    This document is part of your ASTM Compass® subscription.


    Spontaneous Ignition Testing for High Speed Aircraft

    Published: Jan 1966

      Format Pages Price  
    PDF (564K) 19 $25   ADD TO CART
    Complete Source PDF (3.5M) 199 $67   ADD TO CART


    The hydraulic systems of supersonic aircraft which are designed to cruise at altitudes of approximately 70,000 ft must operate under conditions which impose severe physical and chemical stresses on the fluid. Appraisals of the thermal stability, the oxidative stability, the lubricity, the effect of close-tolerance moving parts, and the flammability of the fluid should be made before its pumpability is determined. Performance tests have been selected which permit a practical estimation of the five prerequisite factors, but the most complex and difficult evaluation is that of flammability.

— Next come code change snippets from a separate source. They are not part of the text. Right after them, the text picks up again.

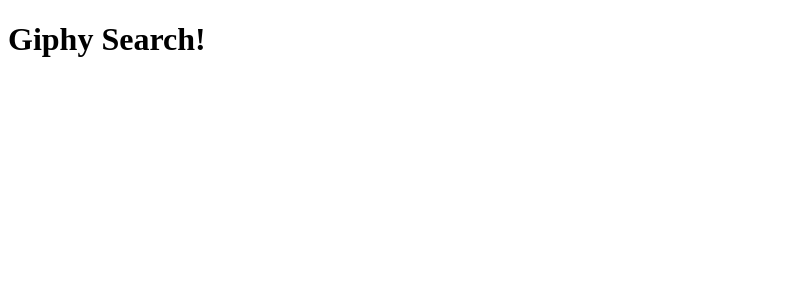
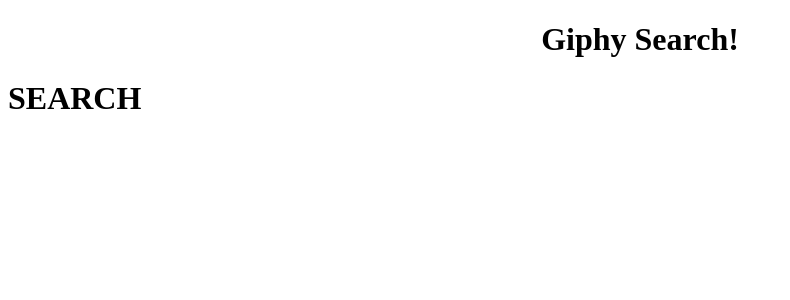
Before and after one commit to lucasgabrielson/group-giphy-saga-project, a React (Create React App) app: page / in a window 1280 px wide. Shown: the top 300 px of the page, without its empty margins (0-790 px from the left). Built offline with nearby package versions, Linux system fonts and the light colour scheme.

Commit message:
added Hashrouter to App with Routes and titles

```diff
--- a/package.json
+++ b/package.json
@@ -9,7 +9,11 @@
     "pg": "^8.5.1",
     "react": "^17.0.1",
     "react-dom": "^17.0.1",
-    "react-scripts": "^4.0.1"
+    "react-logger": "^1.1.0",
+    "react-redux": "^7.2.3",
+    "react-router-dom": "^5.2.0",
+    "react-scripts": "^4.0.1",
+    "redux": "^4.0.5"
   },
   "devDependencies": {
     "nodemon": "^2.0.7"
--- /dev/null
+++ b/src/components/App/App.css
@@ -0,0 +1,3 @@
+.App-header {
+    text-align: center;
+}
--- a/src/components/App/App.js
+++ b/src/components/App/App.js
@@ -1,9 +1,26 @@
 import React from 'react';
+import {HashRouter as Router, Route, Link} from 'react-router-dom';
+import './App.css';
 
 function App(props) {
+
+
   return (
-    <div>
-      <h1>Giphy Search!</h1>
+    <div className='App'>
+      <header className='App-header'>
+        <h1 className='App-title'>Giphy Search!</h1>
+      </header>
+
+    <Router>
+      <Route path='/' exact>
+        <h1>SEARCH</h1>
+      </Route>
+      <Route path='/favorites' exact>
+        <h1>FAVORITES</h1>
+      </Route>
+    </Router>
+
+
     </div>
   );
 }
```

    Under precisely defined conditions, spontaneous ignition of a flammable fluid occurs in the presence of an oxidant only when the temperature is at or above that required to generate heat by oxidation at a rate which is greater than the rate of the dissipation of this heat to the surroundings. This temperature may or may not be the “spontaneous ignition temperature” as preflame of combustion usually occurs by reaction mechanisms which differ from those encountered in the flames themselves. However, ignition will not occur below this temperature, so in order to evaluate the hazard of a hydraulic fluid fire in high speed aircraft, measurements must be made in surroundings which closely approximate the actual environment and conditions in the airplane. Essentially, for aircraft now being developed, this entailed the fabrication of a small hot compartment of titanium alloy, using milled skins with typical stiffeners and fastenings, means for introducing precisely variable quantities of hot, atomized test fluids, controlling and measuring temperatures and pressures (“altitudes”), and also measuring pressure transients and ignition delays. The resulting apparatus, measurements and techniques are described and discussed.


    fire resistance, flammability, fire tests, spontaneous ignition, hydraulic fluids, supersonic transport

    Author Information:

    Hamilton, W. F.
    Lockheed-California Company, Burbank, California

    Holloway, R. A.
    Lockheed-California Company, Burbank, California

    Committee/Subcommittee: D02.08

    DOI: 10.1520/STP44660S